Problem to solve: Word for word, repeat the data; no picture should appear in the result.

Records shown:

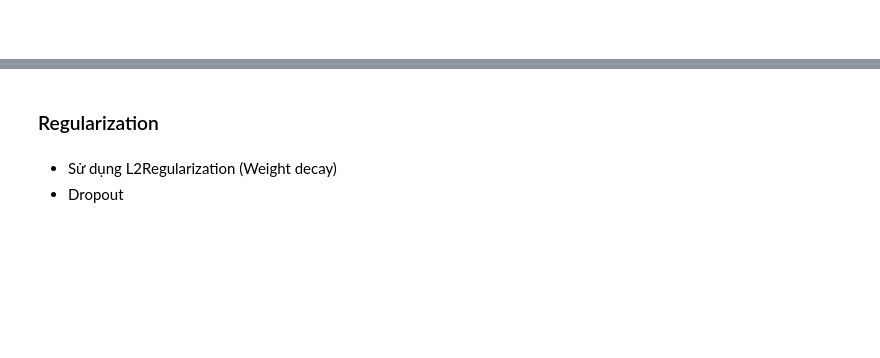
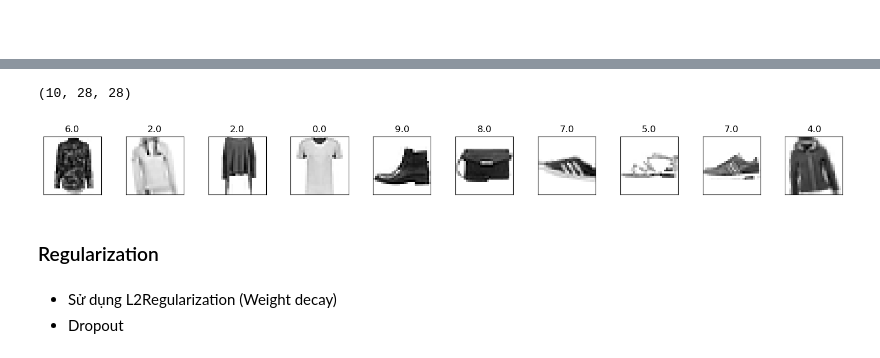
Before and after one commit to Dan3105/FashionMNIST, a Jupyter notebook: fashion_model.ipynb, the cells around one changed output, grey strips where cells are left out. Saved outputs shown, nothing was run; the diff lists cells and outputs as text; code cells hidden in the pictures; blank space fills up the shorter version.

```diff
--- a/fashion_model.ipynb
+++ b/fashion_model.ipynb
@@ -235,0 +231,2 @@ print(y_train_process_v2.shape)
+# %%
+X_augment, y_augment = data_generator.flow(X_train_process, y_train_, batch_size=X_train_process.size).next()
@@ -236,3 +242,8 @@ print(y_train_process_v2.shape)
+# %%
+plot_image(X_augment_train[:10], y_augment_train[:10])
+# %% [output]
+(10, 28, 28)
+[figure, added]
 # %% [markdown]
 ### Regularization
 # %% [markdown]
```
Also changed, not shown: parts of 37 cells of this notebook, 1 other file.
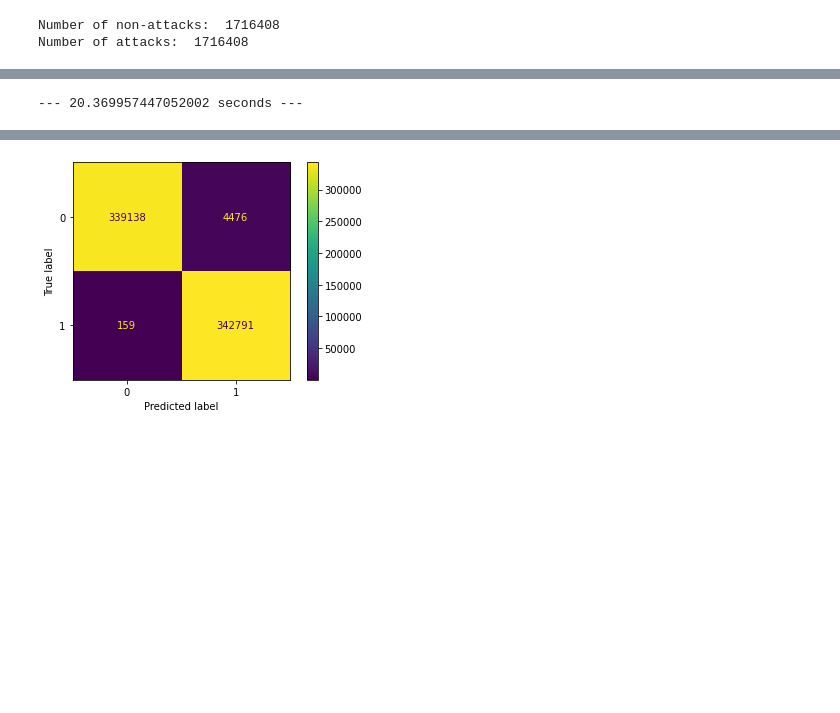
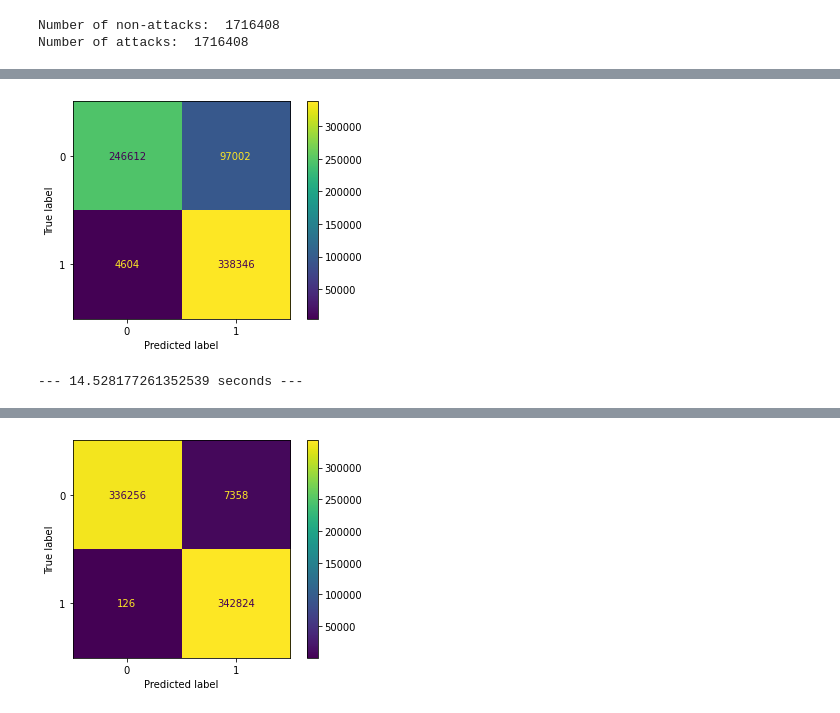
Before and after one commit to kaylani2/machineLearning, a Jupyter notebook: bezerra/bezerra_decision_tree.ipynb, the cells around one changed output, grey strips where cells are left out. Cells and saved outputs as stored; diff of their text form; code cells hidden in the pictures; blank space fills up the shorter version.

Commit message:
Add Grid search with only one division

```diff
--- a/bezerra/bezerra_decision_tree.ipynb
+++ b/bezerra/bezerra_decision_tree.ipynb
@@ -409,0 +337,33 @@ X_test.shape
+# %%
+###############################################################################
+## Create learning model (Decision Tree) and tune hyperparameters
+###############################################################################
+from sklearn.model_selection import PredefinedSplit
+from sklearn.model_selection import GridSearchCV
+from sklearn.tree import DecisionTreeClassifier
+
+### -1 indices -> train
+### 0  indices -> validation
+test_fold = np.repeat ([-1, 0], [X_train_val.shape [0], X_val.shape [0]])
+myPreSplit = PredefinedSplit (test_fold)
+#myPreSplit.get_n_splits ()
+#myPreSplit.split ()
+#for train_index, test_index in myPreSplit.split ():
+#    print ("TRAIN:", train_index, "TEST:", test_index)
+
+
+parameters = {'criterion' : ['gini', 'entropy'],
+              'splitter' : ['best', 'random'],
+              'max_depth' : [1, 10, 100, 1000, 10000, 100000, 1000000, None],
+              'min_samples_split' : [2, 3, 4]}
+clf = DecisionTreeClassifier ()
+model = GridSearchCV (estimator = clf,
+                      param_grid = parameters,
+                      scoring = 'f1_weighted',
+                      cv = myPreSplit,
+                      verbose = 1)
+
+model.fit (np.concatenate ((X_train_val, X_val), axis = 0),
+           np.concatenate ((y_train_val, y_val), axis = 0))
+
+print (model.best_params_)
@@ -430,18 +404,31 @@ X_test.shape
+# %%
+###############################################################################
+## Plotting confusion matrix
+###############################################################################
+from sklearn.metrics import plot_confusion_matrix
+from matplotlib import pyplot as plt
+
+plot_confusion_matrix(model, X_test, y_test)  # doctest: +SKIP
+plt.savefig("decision_tree_confusion_matrix_with_tuning.png", format="png")
+plt.show()  # doctest: +SKIP
+# td  sp  dp  pr  flg  ipkt ibyt
+# %% [output]
+[figure, added]
 # %%
 ###############################################################################
-## Train the model with adjusted parameters
+## Train the model with other parameters
 ###############################################################################
 
 # Measure time of this training
 start_time = time.time()
 
 # Assign the model to be used with adjusted parameters
-clf = tree.DecisionTreeClassifier(criterion='entropy')
+clf = tree.DecisionTreeClassifier(max_depth = 1000000)
 
 # Training the model
 model = clf.fit(X_train, y_train)
 print("--- %s seconds ---" % (time.time() - start_time))
 # %% [output]
---- 20.369957447052002 seconds ---
+--- 14.528177261352539 seconds ---
 # %%
 ###############################################################################
```
Also changed, not shown: parts of 15 cells of this notebook.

Response box:
Before and after one commit to Dan3105/FashionMNIST, a Jupyter notebook: fashion_model.ipynb, the cells around one changed output, grey strips where cells are left out. Saved outputs shown, nothing was run; the diff lists cells and outputs as text; code cells hidden in the pictures; blank space fills up the shorter version.

```diff
--- a/fashion_model.ipynb
+++ b/fashion_model.ipynb
@@ -235,0 +231,2 @@ print(y_train_process_v2.shape)
+# %%
+X_augment, y_augment = data_generator.flow(X_train_process, y_train_, batch_size=X_train_process.size).next()
@@ -236,3 +242,8 @@ print(y_train_process_v2.shape)
+# %%
+plot_image(X_augment_train[:10], y_augment_train[:10])
+# %% [output]
+(10, 28, 28)
+[figure, added]
 # %% [markdown]
 ### Regularization
 # %% [markdown]
```
Also changed, not shown: parts of 37 cells of this notebook, 1 other file.
Before and after one commit to kaylani2/machineLearning, a Jupyter notebook: bezerra/bezerra_decision_tree.ipynb, the cells around one changed output, grey strips where cells are left out. Cells and saved outputs as stored; diff of their text form; code cells hidden in the pictures; blank space fills up the shorter version.

Commit message:
Add Grid search with only one division

```diff
--- a/bezerra/bezerra_decision_tree.ipynb
+++ b/bezerra/bezerra_decision_tree.ipynb
@@ -409,0 +337,33 @@ X_test.shape
+# %%
+###############################################################################
+## Create learning model (Decision Tree) and tune hyperparameters
+###############################################################################
+from sklearn.model_selection import PredefinedSplit
+from sklearn.model_selection import GridSearchCV
+from sklearn.tree import DecisionTreeClassifier
+
+### -1 indices -> train
+### 0  indices -> validation
+test_fold = np.repeat ([-1, 0], [X_train_val.shape [0], X_val.shape [0]])
+myPreSplit = PredefinedSplit (test_fold)
+#myPreSplit.get_n_splits ()
+#myPreSplit.split ()
+#for train_index, test_index in myPreSplit.split ():
+#    print ("TRAIN:", train_index, "TEST:", test_index)
+
+
+parameters = {'criterion' : ['gini', 'entropy'],
+              'splitter' : ['best', 'random'],
+              'max_depth' : [1, 10, 100, 1000, 10000, 100000, 1000000, None],
+              'min_samples_split' : [2, 3, 4]}
+clf = DecisionTreeClassifier ()
+model = GridSearchCV (estimator = clf,
+                      param_grid = parameters,
+                      scoring = 'f1_weighted',
+                      cv = myPreSplit,
+                      verbose = 1)
+
+model.fit (np.concatenate ((X_train_val, X_val), axis = 0),
+           np.concatenate ((y_train_val, y_val), axis = 0))
+
+print (model.best_params_)
@@ -430,18 +404,31 @@ X_test.shape
+# %%
+###############################################################################
+## Plotting confusion matrix
+###############################################################################
+from sklearn.metrics import plot_confusion_matrix
+from matplotlib import pyplot as plt
+
+plot_confusion_matrix(model, X_test, y_test)  # doctest: +SKIP
+plt.savefig("decision_tree_confusion_matrix_with_tuning.png", format="png")
+plt.show()  # doctest: +SKIP
+# td  sp  dp  pr  flg  ipkt ibyt
+# %% [output]
+[figure, added]
 # %%
 ###############################################################################
-## Train the model with adjusted parameters
+## Train the model with other parameters
 ###############################################################################
 
 # Measure time of this training
 start_time = time.time()
 
 # Assign the model to be used with adjusted parameters
-clf = tree.DecisionTreeClassifier(criterion='entropy')
+clf = tree.DecisionTreeClassifier(max_depth = 1000000)
 
 # Training the model
 model = clf.fit(X_train, y_train)
 print("--- %s seconds ---" % (time.time() - start_time))
 # %% [output]
---- 20.369957447052002 seconds ---
+--- 14.528177261352539 seconds ---
 # %%
 ###############################################################################
```
Also changed, not shown: parts of 15 cells of this notebook.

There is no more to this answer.